Safeguarding the Future of Highdown Gardens - Survey
Update 19th December 2017: Highdown Gardens wins lottery funding for project to protect its future - click for details ...
In 2016 Worthing Borough Council undertook a survey consultation regarding Highdown Gardens seeking feedback on developing a sympathetic Education and Visitor Centre. The public response was positive but we were unsuccessful with a Heritage Lottery Fund (HLF) bid at the end of last year (2016).
The Council have received encouragement from HLF to re-apply with a clearer focus on the need for the project and the risk to plant heritage. Due to this we ran another consultation exercise (which closed on 14th August 2017) to explore thoughts and experiences about how to improve the gardens. Over 400 local residents and visitors responded and these have helped shape our revised HLF bid.
You will be pleased to know we have no plans to disrupt the quiet enjoyment of the Gardens that the local community and visitors alike have experienced for the past five decades but we do hope to improve that experience by making further information available about the Gardens and their remarkable history.
The Council will submit a significant HLF bid in August. Further updates will be shown here in the coming months.
You can find out more about why we are doing this below:
Highdown Gardens have been managed by Worthing Borough Council since 1967. Previously they were privately owned, and it was this owner, Sir Frederick Stern, who bequeathed the Gardens in perpetuity to the people of Worthing. The Gardens include many rare and even unique species to the British Isles that were collected by pioneering plant collectors during the early decades of the last century.
At Highdown Gardens, many of the rare species, first planted over one hundred years ago are nearing the end of their natural lives and a sustained programme of propagation and conservation is urgently required.
We hope to improve the experience of the 25,000+ people who visit Highdown Gardens every year and offer new educational and learning opportunities.
Any significant improvements to the Gardens cost money and for this reason the Council has decided to apply for substantial funding from the Heritage Lottery Fund (HLF) to ensure that the Gardens may be enjoyed and better understood for many decades to come.
This project aims to provide a better customer experience, however we are seeking your thoughts as to the best approach to learn about the Sterns and their remarkable horticultural legacy.
The application process is divided into two separate parts:
- an initial application (known as Round 1)
- and a fuller application or development phase (known as Round 2)
This application process can take up to two years to complete and is vigorous and demanding.

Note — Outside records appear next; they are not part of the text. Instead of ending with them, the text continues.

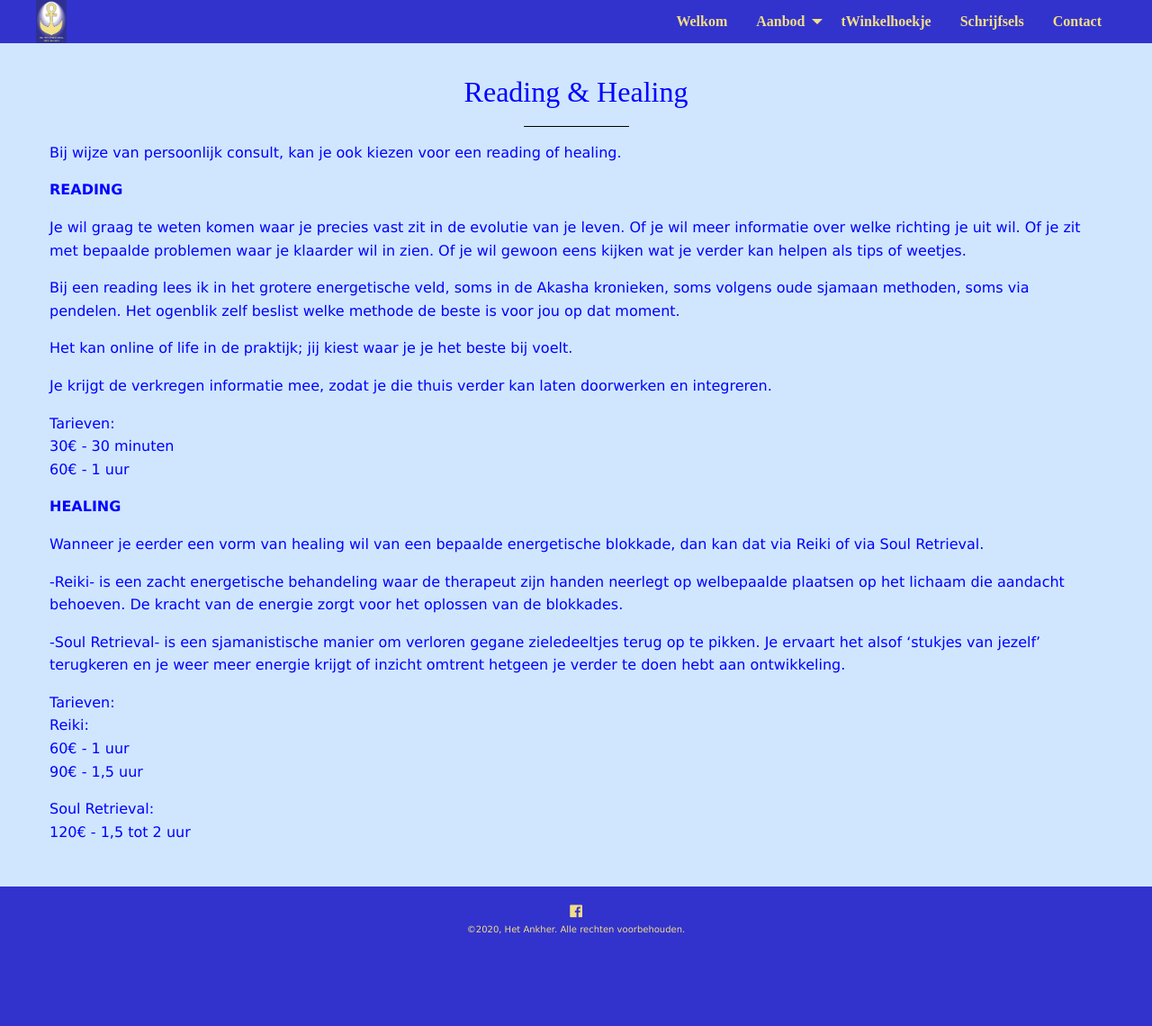
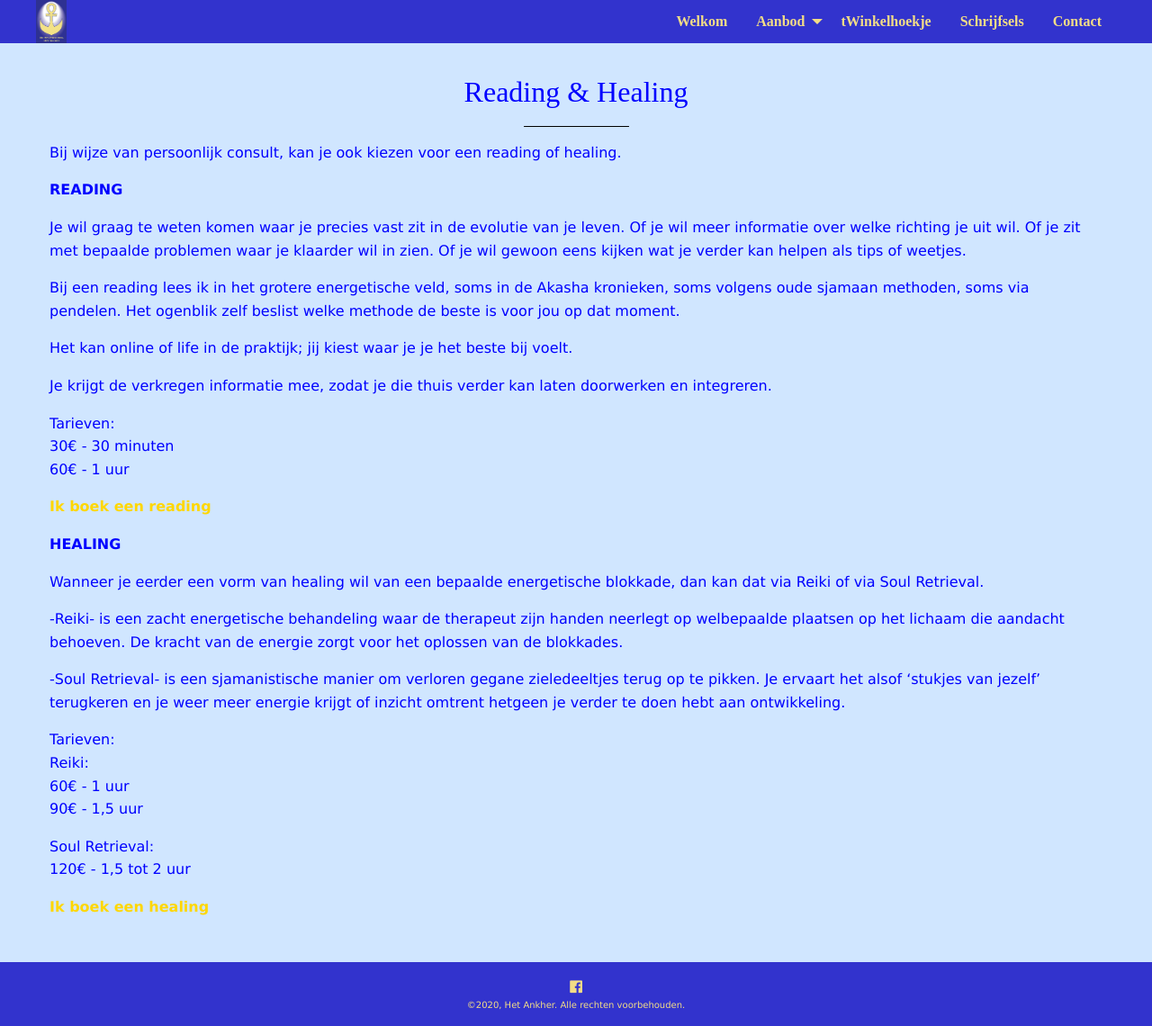
Before and after one commit to ankher/ankher.github.io, a Jekyll site: the page built from readinghealing.md, in a window 1280 px wide. Shown: the whole page at 90% size. Built offline with Jekyll 4.4.1, drawn with Linux system fonts in a browser that asks for light colours; nearby versions of some CDN libraries; our own code applies the rules of GitHub Pages for plain Markdown files; before the commit the page ends 1056 px from its top, so only the background shows below that.

Commit message:
Update readinghealing.md

```diff
--- a/readinghealing.md
+++ b/readinghealing.md
@@ -20,6 +20,7 @@ Tarieven:
 30€ - 30 minuten
 60€ - 1 uur
 
+[**Ik boek een reading**](mailto:marian@de-intuitieschool.be)
 
 **HEALING**
 
@@ -37,3 +38,5 @@ Reiki:
 
 Soul Retrieval:
 120€ - 1,5 tot 2 uur
+
+[**Ik boek een healing**](mailto:marian@de-intuitieschool.be)
```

We plan to submit our Round 1 application in the autumn (2017) which sets out in broad terms what the project will achieve and what overall costs are likely to be. Your thoughts are integral to inform the project and what improvements should be made.
You can find out more about the Heritage Lottery Fund (HLF) funding on their website: